§ Problem to work on:
Please repeat every record below exactly as written, but leave out the pictures.

--- Provided entries Enclosed Below ---

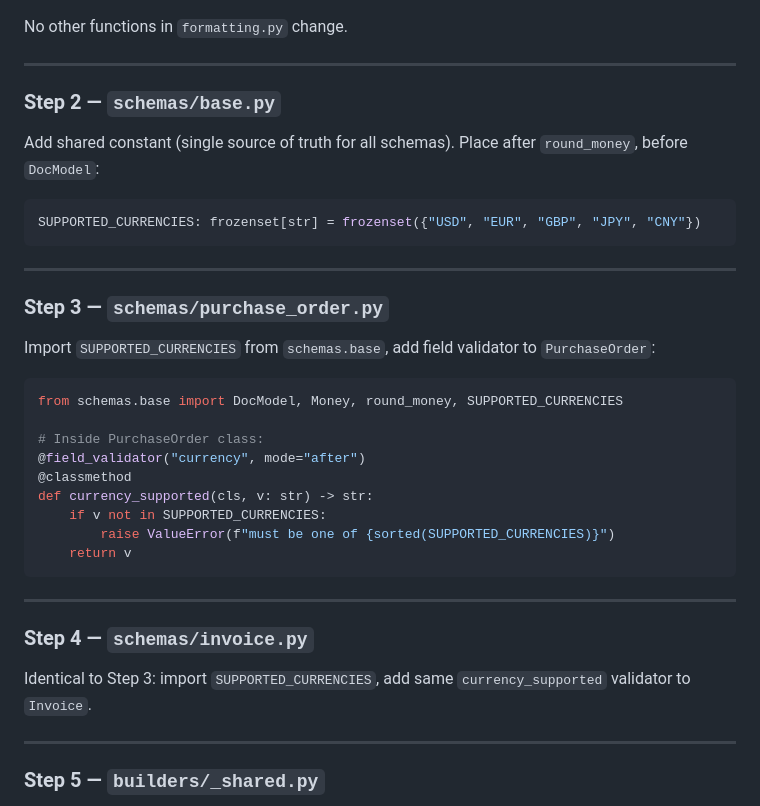
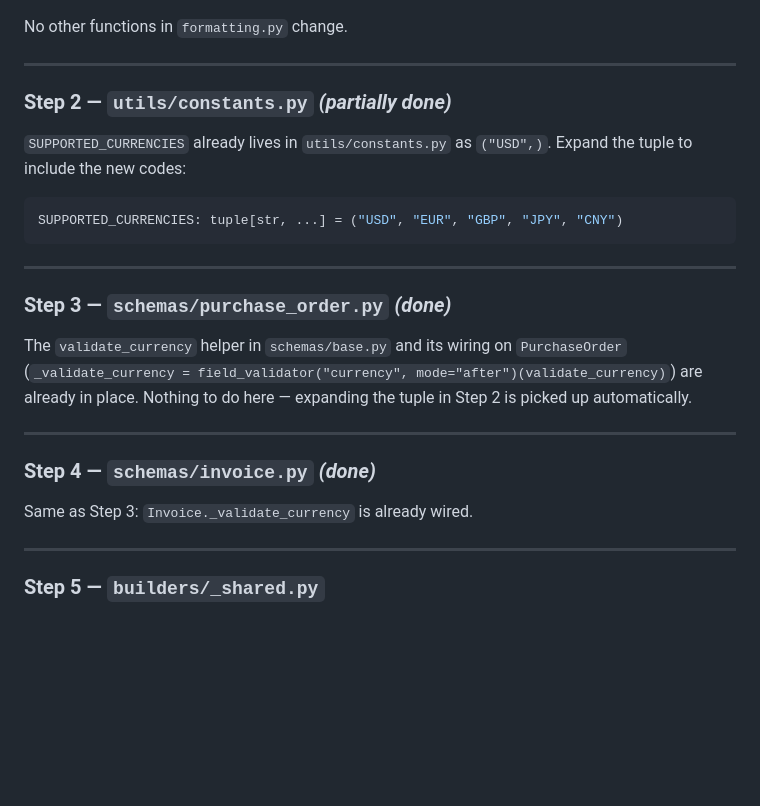
Before and after one commit to julioccorderoc/doc-generator, a Markdown page: docs/plan-multi-currency.md, the part around the change. Drawn GitHub-style; blank space fills up the shorter version.

Commit message:
align docs with validate_currency helper
EXTENDING.md: add `validate_currency` to the shared-validator
reach-list and drop the stray leading underscores on the other
helper names.

plan-multi-currency.md: mark Steps 3 and 4 as already landed and
rewrite Step 2 to reflect that SUPPORTED_CURRENCIES lives in
`utils/constants.py` (not `schemas/base.py`) — future multi-currency
work collapses to expanding the tuple.

Co-Authored-By: Claude Opus 4.7 (1M context) <noreply@anthropic.com>

````diff
--- a/docs/plan-multi-currency.md
+++ b/docs/plan-multi-currency.md
@@ -119,37 +119,25 @@ No other functions in `formatting.py` change.
 
 ---
 
-### Step 2 — `schemas/base.py`
+### Step 2 — `utils/constants.py` _(partially done)_
 
-Add shared constant (single source of truth for all schemas). Place after `round_money`, before `DocModel`:
+`SUPPORTED_CURRENCIES` already lives in `utils/constants.py` as `("USD",)`. Expand the tuple to include the new codes:
 
 ```python
-SUPPORTED_CURRENCIES: frozenset[str] = frozenset({"USD", "EUR", "GBP", "JPY", "CNY"})
+SUPPORTED_CURRENCIES: tuple[str, ...] = ("USD", "EUR", "GBP", "JPY", "CNY")
 ```
 
 ---
 
-### Step 3 — `schemas/purchase_order.py`
+### Step 3 — `schemas/purchase_order.py` _(done)_
 
-Import `SUPPORTED_CURRENCIES` from `schemas.base`, add field validator to `PurchaseOrder`:
-
-```python
-from schemas.base import DocModel, Money, round_money, SUPPORTED_CURRENCIES
-
-# Inside PurchaseOrder class:
-@field_validator("currency", mode="after")
-@classmethod
-def currency_supported(cls, v: str) -> str:
-    if v not in SUPPORTED_CURRENCIES:
-        raise ValueError(f"must be one of {sorted(SUPPORTED_CURRENCIES)}")
-    return v
-```
+The `validate_currency` helper in `schemas/base.py` and its wiring on `PurchaseOrder` (`_validate_currency = field_validator("currency", mode="after")(validate_currency)`) are already in place. Nothing to do here — expanding the tuple in Step 2 is picked up automatically.
 
 ---
 
-### Step 4 — `schemas/invoice.py`
+### Step 4 — `schemas/invoice.py` _(done)_
 
-Identical to Step 3: import `SUPPORTED_CURRENCIES`, add same `currency_supported` validator to `Invoice`.
+Same as Step 3: `Invoice._validate_currency` is already wired.
 
 ---
 
````
Also changed, not shown: references/EXTENDING.md (+1 -1 lines).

--- End of Enclosed Provided entries ---

§ Your solution:
Before and after one commit to julioccorderoc/doc-generator, a Markdown page: docs/plan-multi-currency.md, the part around the change. Drawn GitHub-style; blank space fills up the shorter version.

Commit message:
align docs with validate_currency helper
EXTENDING.md: add `validate_currency` to the shared-validator
reach-list and drop the stray leading underscores on the other
helper names.

plan-multi-currency.md: mark Steps 3 and 4 as already landed and
rewrite Step 2 to reflect that SUPPORTED_CURRENCIES lives in
`utils/constants.py` (not `schemas/base.py`) — future multi-currency
work collapses to expanding the tuple.

Co-Authored-By: Claude Opus 4.7 (1M context) <noreply@anthropic.com>

````diff
--- a/docs/plan-multi-currency.md
+++ b/docs/plan-multi-currency.md
@@ -119,37 +119,25 @@ No other functions in `formatting.py` change.
 
 ---
 
-### Step 2 — `schemas/base.py`
+### Step 2 — `utils/constants.py` _(partially done)_
 
-Add shared constant (single source of truth for all schemas). Place after `round_money`, before `DocModel`:
+`SUPPORTED_CURRENCIES` already lives in `utils/constants.py` as `("USD",)`. Expand the tuple to include the new codes:
 
 ```python
-SUPPORTED_CURRENCIES: frozenset[str] = frozenset({"USD", "EUR", "GBP", "JPY", "CNY"})
+SUPPORTED_CURRENCIES: tuple[str, ...] = ("USD", "EUR", "GBP", "JPY", "CNY")
 ```
 
 ---
 
-### Step 3 — `schemas/purchase_order.py`
+### Step 3 — `schemas/purchase_order.py` _(done)_
 
-Import `SUPPORTED_CURRENCIES` from `schemas.base`, add field validator to `PurchaseOrder`:
-
-```python
-from schemas.base import DocModel, Money, round_money, SUPPORTED_CURRENCIES
-
-# Inside PurchaseOrder class:
-@field_validator("currency", mode="after")
-@classmethod
-def currency_supported(cls, v: str) -> str:
-    if v not in SUPPORTED_CURRENCIES:
-        raise ValueError(f"must be one of {sorted(SUPPORTED_CURRENCIES)}")
-    return v
-```
+The `validate_currency` helper in `schemas/base.py` and its wiring on `PurchaseOrder` (`_validate_currency = field_validator("currency", mode="after")(validate_currency)`) are already in place. Nothing to do here — expanding the tuple in Step 2 is picked up automatically.
 
 ---
 
-### Step 4 — `schemas/invoice.py`
+### Step 4 — `schemas/invoice.py` _(done)_
 
-Identical to Step 3: import `SUPPORTED_CURRENCIES`, add same `currency_supported` validator to `Invoice`.
+Same as Step 3: `Invoice._validate_currency` is already wired.
 
 ---
 
````
Also changed, not shown: references/EXTENDING.md (+1 -1 lines).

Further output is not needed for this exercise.